*Instructions for the task*
Repeat the data exactly as it appears.

*Information provided*

____

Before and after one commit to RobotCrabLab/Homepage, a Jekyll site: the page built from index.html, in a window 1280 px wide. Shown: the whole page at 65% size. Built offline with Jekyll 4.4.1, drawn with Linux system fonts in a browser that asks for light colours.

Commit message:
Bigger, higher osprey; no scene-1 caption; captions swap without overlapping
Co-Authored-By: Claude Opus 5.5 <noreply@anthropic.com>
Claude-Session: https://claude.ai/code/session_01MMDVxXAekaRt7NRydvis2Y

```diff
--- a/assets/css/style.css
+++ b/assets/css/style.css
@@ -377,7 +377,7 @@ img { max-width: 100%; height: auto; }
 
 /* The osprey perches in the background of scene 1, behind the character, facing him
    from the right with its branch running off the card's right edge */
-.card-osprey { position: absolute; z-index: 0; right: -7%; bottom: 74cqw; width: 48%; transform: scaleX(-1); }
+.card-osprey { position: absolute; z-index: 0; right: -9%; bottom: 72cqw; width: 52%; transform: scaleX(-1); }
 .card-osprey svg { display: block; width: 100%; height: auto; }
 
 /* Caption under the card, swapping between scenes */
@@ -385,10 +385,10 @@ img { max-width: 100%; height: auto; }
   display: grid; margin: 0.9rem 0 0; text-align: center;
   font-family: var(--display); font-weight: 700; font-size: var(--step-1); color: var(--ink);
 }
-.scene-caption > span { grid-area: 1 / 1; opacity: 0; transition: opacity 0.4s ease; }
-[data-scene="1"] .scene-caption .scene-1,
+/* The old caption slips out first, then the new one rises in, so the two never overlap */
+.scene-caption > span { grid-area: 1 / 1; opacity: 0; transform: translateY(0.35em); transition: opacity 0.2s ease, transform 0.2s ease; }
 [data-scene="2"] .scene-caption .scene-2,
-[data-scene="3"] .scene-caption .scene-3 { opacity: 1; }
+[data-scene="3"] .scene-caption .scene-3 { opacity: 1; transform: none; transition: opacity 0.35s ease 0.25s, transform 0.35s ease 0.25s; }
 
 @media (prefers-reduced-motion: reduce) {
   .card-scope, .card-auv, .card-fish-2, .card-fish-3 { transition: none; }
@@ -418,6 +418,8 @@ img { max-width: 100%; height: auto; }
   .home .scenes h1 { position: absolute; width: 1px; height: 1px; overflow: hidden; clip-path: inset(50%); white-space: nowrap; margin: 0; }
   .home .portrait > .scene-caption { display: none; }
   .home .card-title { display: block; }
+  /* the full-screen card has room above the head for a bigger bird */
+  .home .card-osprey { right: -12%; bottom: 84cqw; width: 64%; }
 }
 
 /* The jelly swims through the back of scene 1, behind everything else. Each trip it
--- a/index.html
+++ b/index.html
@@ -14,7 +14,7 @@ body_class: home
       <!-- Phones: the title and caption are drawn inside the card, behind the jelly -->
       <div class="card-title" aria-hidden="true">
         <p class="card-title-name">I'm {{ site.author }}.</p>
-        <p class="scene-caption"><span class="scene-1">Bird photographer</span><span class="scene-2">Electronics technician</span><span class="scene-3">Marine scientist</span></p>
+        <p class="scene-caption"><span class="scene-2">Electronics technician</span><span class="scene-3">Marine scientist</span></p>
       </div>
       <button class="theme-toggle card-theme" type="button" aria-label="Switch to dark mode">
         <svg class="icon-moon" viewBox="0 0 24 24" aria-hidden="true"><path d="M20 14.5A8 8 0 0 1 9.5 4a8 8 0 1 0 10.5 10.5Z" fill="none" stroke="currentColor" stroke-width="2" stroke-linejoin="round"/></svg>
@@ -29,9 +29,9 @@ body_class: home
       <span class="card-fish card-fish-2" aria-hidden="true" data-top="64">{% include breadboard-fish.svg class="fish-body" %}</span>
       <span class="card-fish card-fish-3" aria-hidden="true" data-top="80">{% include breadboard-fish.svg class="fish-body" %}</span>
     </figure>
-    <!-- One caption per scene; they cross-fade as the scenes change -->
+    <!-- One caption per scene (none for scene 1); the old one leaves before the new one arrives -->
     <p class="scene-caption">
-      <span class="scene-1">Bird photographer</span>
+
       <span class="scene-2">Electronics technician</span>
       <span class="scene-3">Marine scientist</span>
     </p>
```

____

*Answer space*
Before and after one commit to RobotCrabLab/Homepage, a Jekyll site: the page built from index.html, in a window 1280 px wide. Shown: the whole page at 65% size. Built offline with Jekyll 4.4.1, drawn with Linux system fonts in a browser that asks for light colours.

Commit message:
Bigger, higher osprey; no scene-1 caption; captions swap without overlapping
Co-Authored-By: Claude Opus 5.5 <noreply@anthropic.com>
Claude-Session: https://claude.ai/code/session_01MMDVxXAekaRt7NRydvis2Y

```diff
--- a/assets/css/style.css
+++ b/assets/css/style.css
@@ -377,7 +377,7 @@ img { max-width: 100%; height: auto; }
 
 /* The osprey perches in the background of scene 1, behind the character, facing him
    from the right with its branch running off the card's right edge */
-.card-osprey { position: absolute; z-index: 0; right: -7%; bottom: 74cqw; width: 48%; transform: scaleX(-1); }
+.card-osprey { position: absolute; z-index: 0; right: -9%; bottom: 72cqw; width: 52%; transform: scaleX(-1); }
 .card-osprey svg { display: block; width: 100%; height: auto; }
 
 /* Caption under the card, swapping between scenes */
@@ -385,10 +385,10 @@ img { max-width: 100%; height: auto; }
   display: grid; margin: 0.9rem 0 0; text-align: center;
   font-family: var(--display); font-weight: 700; font-size: var(--step-1); color: var(--ink);
 }
-.scene-caption > span { grid-area: 1 / 1; opacity: 0; transition: opacity 0.4s ease; }
-[data-scene="1"] .scene-caption .scene-1,
+/* The old caption slips out first, then the new one rises in, so the two never overlap */
+.scene-caption > span { grid-area: 1 / 1; opacity: 0; transform: translateY(0.35em); transition: opacity 0.2s ease, transform 0.2s ease; }
 [data-scene="2"] .scene-caption .scene-2,
-[data-scene="3"] .scene-caption .scene-3 { opacity: 1; }
+[data-scene="3"] .scene-caption .scene-3 { opacity: 1; transform: none; transition: opacity 0.35s ease 0.25s, transform 0.35s ease 0.25s; }
 
 @media (prefers-reduced-motion: reduce) {
   .card-scope, .card-auv, .card-fish-2, .card-fish-3 { transition: none; }
@@ -418,6 +418,8 @@ img { max-width: 100%; height: auto; }
   .home .scenes h1 { position: absolute; width: 1px; height: 1px; overflow: hidden; clip-path: inset(50%); white-space: nowrap; margin: 0; }
   .home .portrait > .scene-caption { display: none; }
   .home .card-title { display: block; }
+  /* the full-screen card has room above the head for a bigger bird */
+  .home .card-osprey { right: -12%; bottom: 84cqw; width: 64%; }
 }
 
 /* The jelly swims through the back of scene 1, behind everything else. Each trip it
--- a/index.html
+++ b/index.html
@@ -14,7 +14,7 @@ body_class: home
       <!-- Phones: the title and caption are drawn inside the card, behind the jelly -->
       <div class="card-title" aria-hidden="true">
         <p class="card-title-name">I'm {{ site.author }}.</p>
-        <p class="scene-caption"><span class="scene-1">Bird photographer</span><span class="scene-2">Electronics technician</span><span class="scene-3">Marine scientist</span></p>
+        <p class="scene-caption"><span class="scene-2">Electronics technician</span><span class="scene-3">Marine scientist</span></p>
       </div>
       <button class="theme-toggle card-theme" type="button" aria-label="Switch to dark mode">
         <svg class="icon-moon" viewBox="0 0 24 24" aria-hidden="true"><path d="M20 14.5A8 8 0 0 1 9.5 4a8 8 0 1 0 10.5 10.5Z" fill="none" stroke="currentColor" stroke-width="2" stroke-linejoin="round"/></svg>
@@ -29,9 +29,9 @@ body_class: home
       <span class="card-fish card-fish-2" aria-hidden="true" data-top="64">{% include breadboard-fish.svg class="fish-body" %}</span>
       <span class="card-fish card-fish-3" aria-hidden="true" data-top="80">{% include breadboard-fish.svg class="fish-body" %}</span>
     </figure>
-    <!-- One caption per scene; they cross-fade as the scenes change -->
+    <!-- One caption per scene (none for scene 1); the old one leaves before the new one arrives -->
     <p class="scene-caption">
-      <span class="scene-1">Bird photographer</span>
+
       <span class="scene-2">Electronics technician</span>
       <span class="scene-3">Marine scientist</span>
     </p>
```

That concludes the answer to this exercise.